-- Opening Marker --

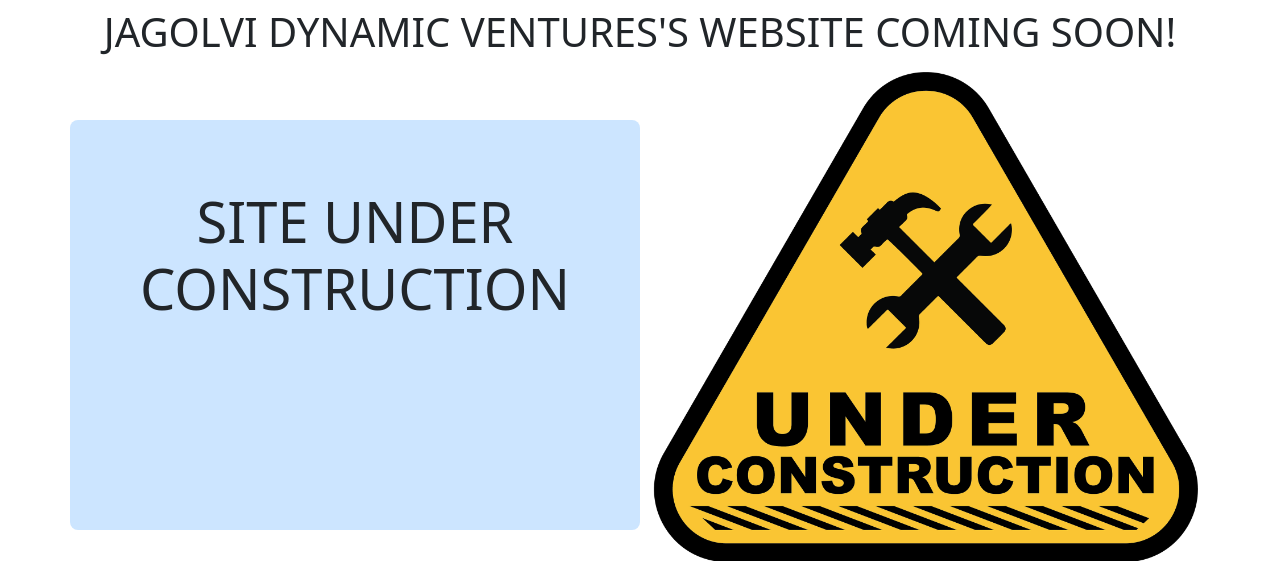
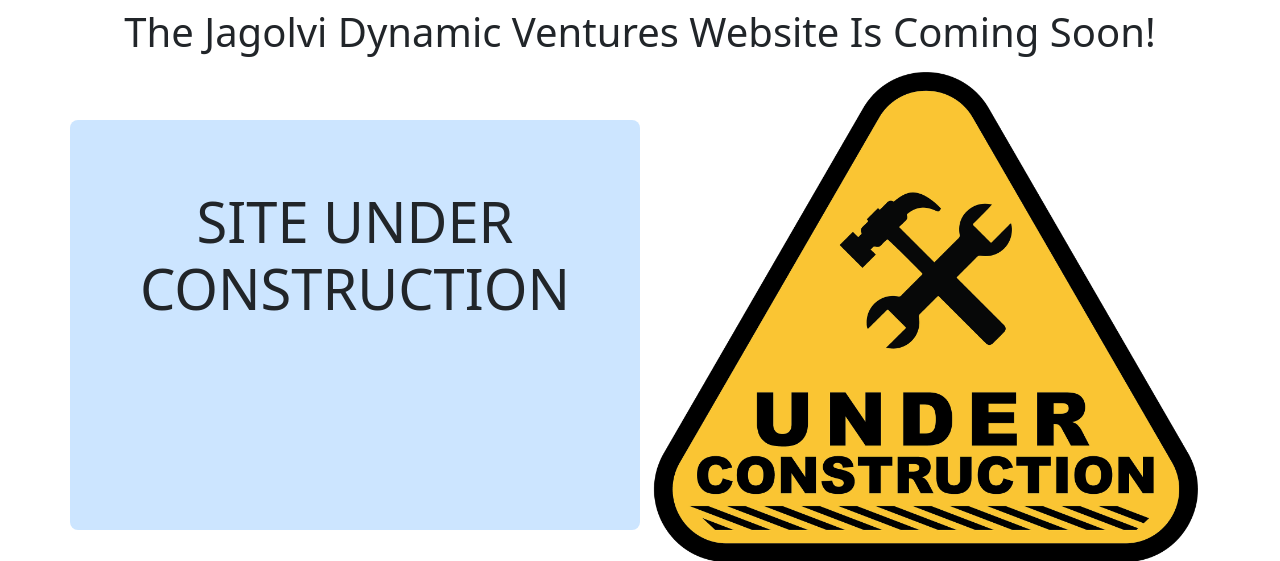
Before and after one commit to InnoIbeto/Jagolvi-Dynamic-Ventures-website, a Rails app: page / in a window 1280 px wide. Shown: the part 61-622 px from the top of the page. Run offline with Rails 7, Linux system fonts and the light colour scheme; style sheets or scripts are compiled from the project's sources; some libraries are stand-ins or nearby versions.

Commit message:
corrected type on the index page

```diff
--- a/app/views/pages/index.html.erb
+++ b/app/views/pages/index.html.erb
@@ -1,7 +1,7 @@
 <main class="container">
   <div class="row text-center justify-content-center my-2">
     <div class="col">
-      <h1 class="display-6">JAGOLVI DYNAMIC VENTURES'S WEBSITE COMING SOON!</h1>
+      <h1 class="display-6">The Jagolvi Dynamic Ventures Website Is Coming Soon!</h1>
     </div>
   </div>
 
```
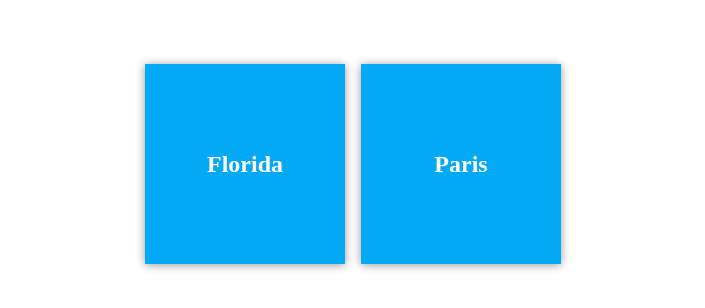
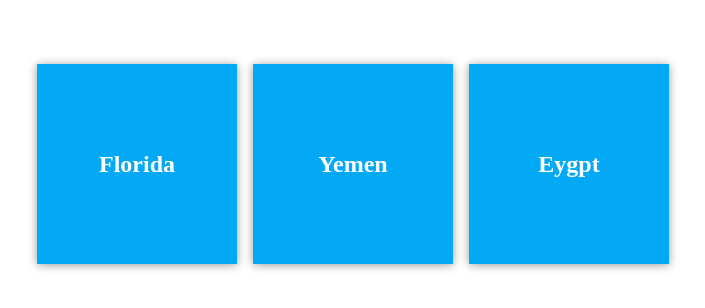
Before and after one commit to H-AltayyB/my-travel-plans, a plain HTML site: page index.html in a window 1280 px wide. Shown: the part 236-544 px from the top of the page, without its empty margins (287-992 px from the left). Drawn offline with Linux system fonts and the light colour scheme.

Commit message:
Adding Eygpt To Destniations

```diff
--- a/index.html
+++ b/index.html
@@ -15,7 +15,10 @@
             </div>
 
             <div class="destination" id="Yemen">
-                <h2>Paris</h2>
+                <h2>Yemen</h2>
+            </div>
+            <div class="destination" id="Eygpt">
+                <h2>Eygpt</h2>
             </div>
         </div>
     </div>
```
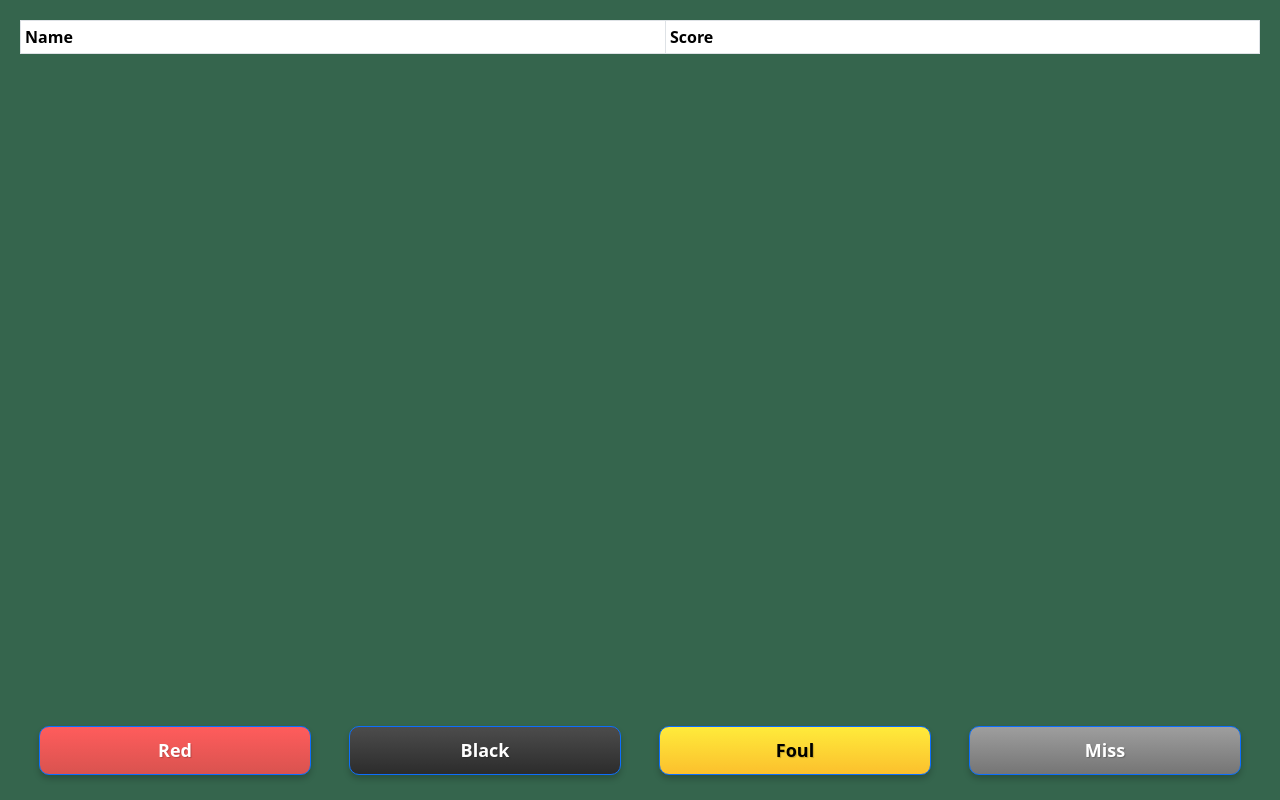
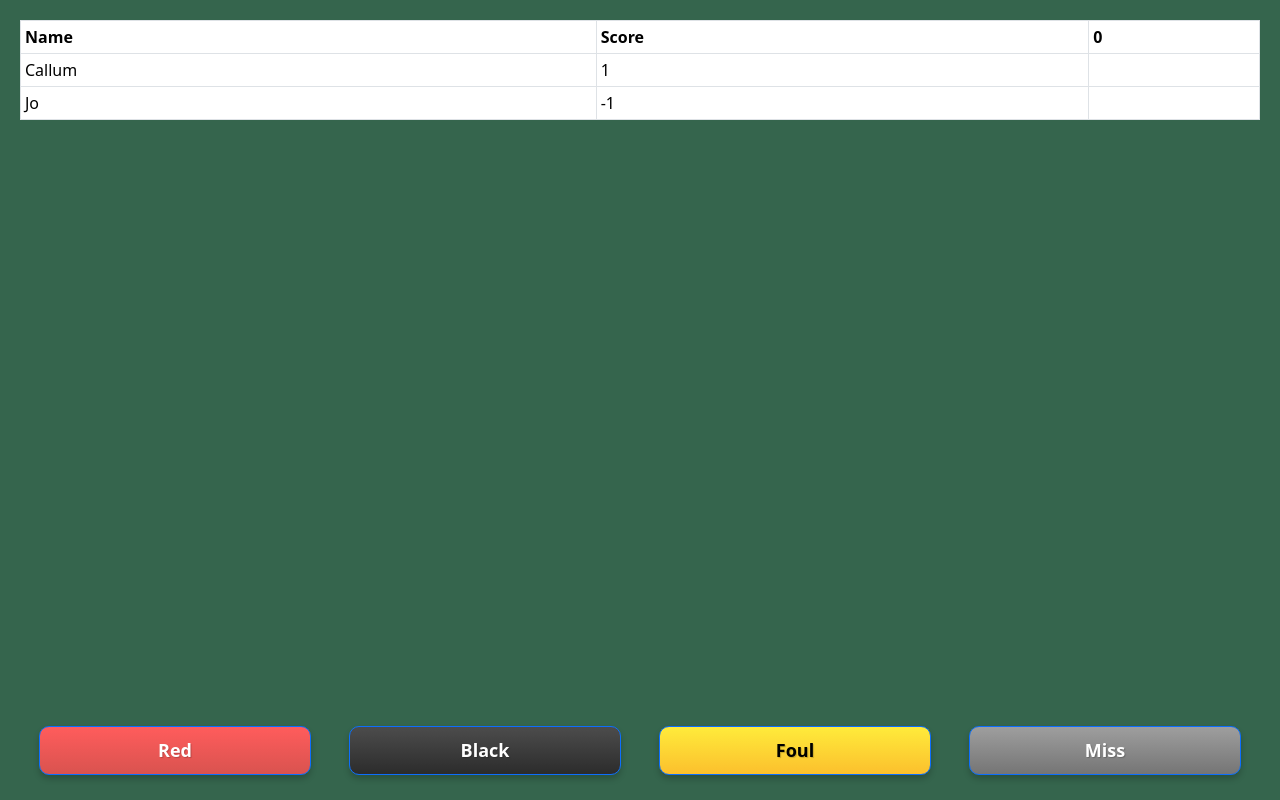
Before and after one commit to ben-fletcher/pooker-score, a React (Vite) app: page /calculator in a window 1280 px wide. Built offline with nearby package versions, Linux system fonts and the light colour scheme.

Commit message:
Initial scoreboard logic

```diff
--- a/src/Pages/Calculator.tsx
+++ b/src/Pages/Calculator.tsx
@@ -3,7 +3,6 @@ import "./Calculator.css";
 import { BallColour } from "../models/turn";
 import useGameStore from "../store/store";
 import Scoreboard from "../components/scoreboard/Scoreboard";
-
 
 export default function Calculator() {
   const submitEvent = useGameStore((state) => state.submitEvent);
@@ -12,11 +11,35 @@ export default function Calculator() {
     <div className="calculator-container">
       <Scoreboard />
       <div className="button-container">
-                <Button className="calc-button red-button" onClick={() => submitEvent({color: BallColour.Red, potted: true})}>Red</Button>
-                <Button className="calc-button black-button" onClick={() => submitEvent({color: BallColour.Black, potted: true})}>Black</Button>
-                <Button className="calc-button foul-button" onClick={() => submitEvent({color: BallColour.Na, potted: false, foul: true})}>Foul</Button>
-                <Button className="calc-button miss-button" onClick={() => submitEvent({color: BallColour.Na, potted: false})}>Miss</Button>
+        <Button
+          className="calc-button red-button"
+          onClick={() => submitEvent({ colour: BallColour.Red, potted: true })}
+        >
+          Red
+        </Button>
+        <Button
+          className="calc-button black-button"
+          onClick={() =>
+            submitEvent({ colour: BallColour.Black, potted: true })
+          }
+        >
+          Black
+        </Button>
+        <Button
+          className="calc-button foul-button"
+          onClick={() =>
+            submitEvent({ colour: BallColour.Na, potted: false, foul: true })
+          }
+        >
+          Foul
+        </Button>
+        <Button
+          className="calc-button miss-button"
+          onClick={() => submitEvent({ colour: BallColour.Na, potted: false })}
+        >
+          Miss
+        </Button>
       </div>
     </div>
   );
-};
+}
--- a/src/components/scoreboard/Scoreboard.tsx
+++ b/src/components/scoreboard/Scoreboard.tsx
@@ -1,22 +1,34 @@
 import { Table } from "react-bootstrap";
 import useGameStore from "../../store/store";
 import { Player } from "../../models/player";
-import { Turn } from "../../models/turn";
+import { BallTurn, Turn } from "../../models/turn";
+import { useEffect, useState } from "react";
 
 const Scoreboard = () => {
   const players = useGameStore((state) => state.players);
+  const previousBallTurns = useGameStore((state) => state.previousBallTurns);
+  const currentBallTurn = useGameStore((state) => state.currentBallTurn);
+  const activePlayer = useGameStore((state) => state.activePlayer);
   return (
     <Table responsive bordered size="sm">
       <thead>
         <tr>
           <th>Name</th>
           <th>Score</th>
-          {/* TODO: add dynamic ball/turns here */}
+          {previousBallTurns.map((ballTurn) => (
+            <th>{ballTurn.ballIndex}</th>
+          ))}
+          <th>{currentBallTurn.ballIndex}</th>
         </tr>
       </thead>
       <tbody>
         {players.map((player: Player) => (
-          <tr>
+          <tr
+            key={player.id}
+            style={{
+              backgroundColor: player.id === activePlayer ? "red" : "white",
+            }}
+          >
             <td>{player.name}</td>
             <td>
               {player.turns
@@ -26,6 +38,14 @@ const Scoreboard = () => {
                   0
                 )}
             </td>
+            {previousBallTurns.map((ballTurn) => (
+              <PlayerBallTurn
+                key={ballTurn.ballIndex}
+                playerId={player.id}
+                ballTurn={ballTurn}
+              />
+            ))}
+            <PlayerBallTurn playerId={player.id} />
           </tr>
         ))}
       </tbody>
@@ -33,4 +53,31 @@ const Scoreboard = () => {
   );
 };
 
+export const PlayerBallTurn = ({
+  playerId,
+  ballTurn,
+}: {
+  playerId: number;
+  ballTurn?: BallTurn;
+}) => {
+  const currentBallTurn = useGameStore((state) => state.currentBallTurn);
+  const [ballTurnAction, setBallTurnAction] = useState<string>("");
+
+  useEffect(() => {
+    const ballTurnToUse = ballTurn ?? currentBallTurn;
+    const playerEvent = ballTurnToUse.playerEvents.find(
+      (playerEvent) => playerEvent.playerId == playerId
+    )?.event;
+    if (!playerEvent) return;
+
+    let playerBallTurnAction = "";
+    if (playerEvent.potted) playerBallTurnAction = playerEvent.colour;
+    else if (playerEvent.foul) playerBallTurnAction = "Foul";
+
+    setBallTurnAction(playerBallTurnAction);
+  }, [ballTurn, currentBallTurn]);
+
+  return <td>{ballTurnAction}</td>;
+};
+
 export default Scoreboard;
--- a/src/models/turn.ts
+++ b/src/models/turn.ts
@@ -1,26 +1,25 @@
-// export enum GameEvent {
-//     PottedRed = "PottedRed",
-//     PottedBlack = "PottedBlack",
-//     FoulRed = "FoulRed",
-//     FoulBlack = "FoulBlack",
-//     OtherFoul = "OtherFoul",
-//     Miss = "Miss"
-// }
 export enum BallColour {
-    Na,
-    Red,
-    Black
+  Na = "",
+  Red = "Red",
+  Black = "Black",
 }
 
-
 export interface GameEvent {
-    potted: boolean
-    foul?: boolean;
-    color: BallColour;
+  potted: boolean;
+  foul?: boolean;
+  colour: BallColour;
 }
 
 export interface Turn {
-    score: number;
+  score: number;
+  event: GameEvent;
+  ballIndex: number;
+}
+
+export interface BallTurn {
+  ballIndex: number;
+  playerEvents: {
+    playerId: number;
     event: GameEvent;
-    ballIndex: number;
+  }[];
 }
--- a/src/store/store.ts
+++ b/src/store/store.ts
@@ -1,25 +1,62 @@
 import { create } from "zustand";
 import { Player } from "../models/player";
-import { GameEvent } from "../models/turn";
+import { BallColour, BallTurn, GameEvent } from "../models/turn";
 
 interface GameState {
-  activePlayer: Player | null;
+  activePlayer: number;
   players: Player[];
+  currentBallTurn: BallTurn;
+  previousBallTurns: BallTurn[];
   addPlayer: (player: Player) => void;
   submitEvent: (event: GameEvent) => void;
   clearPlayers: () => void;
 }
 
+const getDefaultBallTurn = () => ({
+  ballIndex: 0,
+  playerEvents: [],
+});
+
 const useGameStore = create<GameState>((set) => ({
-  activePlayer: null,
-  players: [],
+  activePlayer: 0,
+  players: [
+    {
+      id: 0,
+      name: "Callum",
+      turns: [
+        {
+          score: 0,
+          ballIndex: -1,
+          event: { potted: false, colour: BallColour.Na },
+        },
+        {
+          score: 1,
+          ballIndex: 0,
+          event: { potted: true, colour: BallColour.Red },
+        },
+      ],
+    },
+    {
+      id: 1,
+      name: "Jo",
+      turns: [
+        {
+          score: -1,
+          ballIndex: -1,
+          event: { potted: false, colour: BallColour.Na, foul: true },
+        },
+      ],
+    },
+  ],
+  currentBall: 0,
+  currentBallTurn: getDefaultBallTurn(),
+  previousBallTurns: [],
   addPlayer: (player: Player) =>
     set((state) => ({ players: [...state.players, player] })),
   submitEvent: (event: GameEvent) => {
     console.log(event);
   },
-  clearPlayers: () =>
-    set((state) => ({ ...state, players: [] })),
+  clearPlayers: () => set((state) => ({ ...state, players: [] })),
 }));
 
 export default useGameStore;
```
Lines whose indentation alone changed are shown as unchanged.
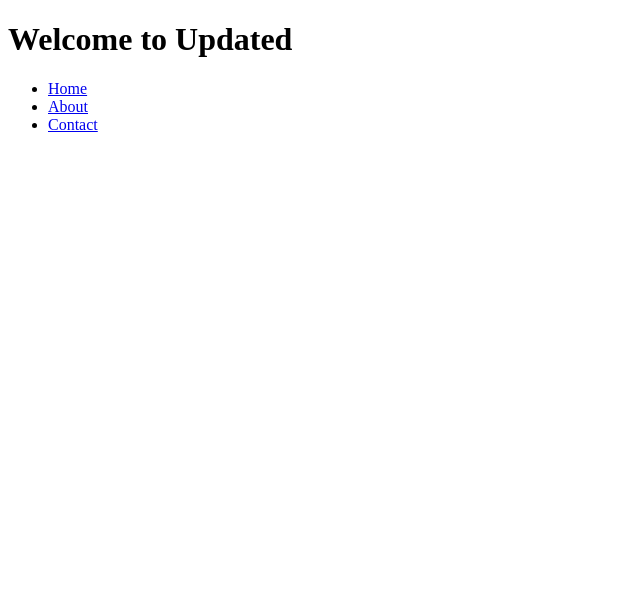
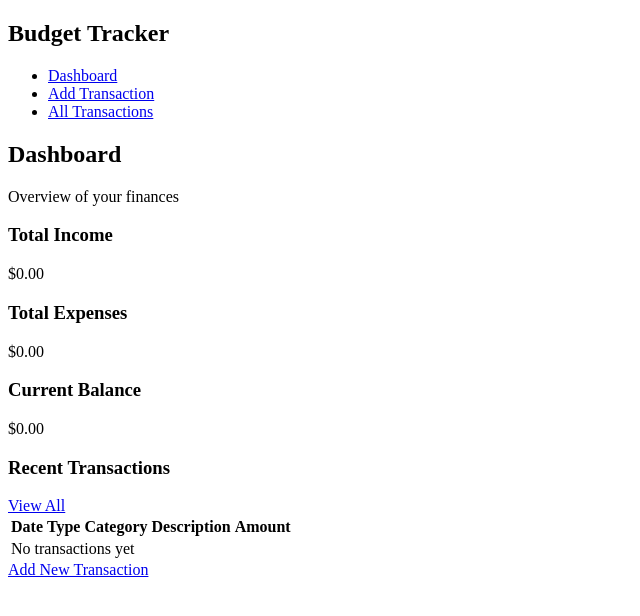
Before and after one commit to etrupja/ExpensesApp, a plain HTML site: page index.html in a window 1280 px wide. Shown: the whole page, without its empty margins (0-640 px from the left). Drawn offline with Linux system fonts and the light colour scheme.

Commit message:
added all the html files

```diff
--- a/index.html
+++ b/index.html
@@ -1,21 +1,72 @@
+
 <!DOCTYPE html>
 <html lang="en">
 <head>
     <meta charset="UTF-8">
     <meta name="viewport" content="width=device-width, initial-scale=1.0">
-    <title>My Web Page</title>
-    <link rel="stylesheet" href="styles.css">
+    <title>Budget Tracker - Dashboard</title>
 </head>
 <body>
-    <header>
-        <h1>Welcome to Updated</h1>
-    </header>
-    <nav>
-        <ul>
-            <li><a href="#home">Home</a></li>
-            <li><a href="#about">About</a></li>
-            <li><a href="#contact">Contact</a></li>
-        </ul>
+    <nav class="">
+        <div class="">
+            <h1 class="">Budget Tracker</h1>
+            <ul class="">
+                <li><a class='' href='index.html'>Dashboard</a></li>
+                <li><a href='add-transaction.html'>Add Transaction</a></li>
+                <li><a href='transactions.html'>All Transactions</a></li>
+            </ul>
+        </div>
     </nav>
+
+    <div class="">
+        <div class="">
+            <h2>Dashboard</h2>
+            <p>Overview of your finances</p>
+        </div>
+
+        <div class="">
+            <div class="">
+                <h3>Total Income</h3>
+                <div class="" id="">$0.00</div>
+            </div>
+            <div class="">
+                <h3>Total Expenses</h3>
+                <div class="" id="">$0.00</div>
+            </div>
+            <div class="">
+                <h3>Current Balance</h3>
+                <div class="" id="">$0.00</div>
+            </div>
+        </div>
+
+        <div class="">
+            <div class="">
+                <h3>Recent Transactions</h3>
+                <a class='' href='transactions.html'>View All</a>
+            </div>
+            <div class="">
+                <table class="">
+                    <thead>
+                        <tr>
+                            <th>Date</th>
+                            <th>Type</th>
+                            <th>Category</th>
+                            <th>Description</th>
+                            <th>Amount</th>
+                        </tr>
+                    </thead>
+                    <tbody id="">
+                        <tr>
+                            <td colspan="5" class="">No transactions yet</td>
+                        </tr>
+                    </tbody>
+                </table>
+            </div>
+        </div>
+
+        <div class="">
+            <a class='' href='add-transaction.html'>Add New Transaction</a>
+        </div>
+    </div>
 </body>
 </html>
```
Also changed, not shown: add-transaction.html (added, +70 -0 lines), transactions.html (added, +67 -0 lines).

-- Closing Marker --

THE PROBLEM:
In the entries above, which lines hold the word "number"? Copy them out.

SOLUTION TO THIS EXERCISE:
+  playerId: number;
-    score: number;
+  score: number;
+  ballIndex: number;
+  ballIndex: number;
+    playerId: number;
-    ballIndex: number;
+  activePlayer: number;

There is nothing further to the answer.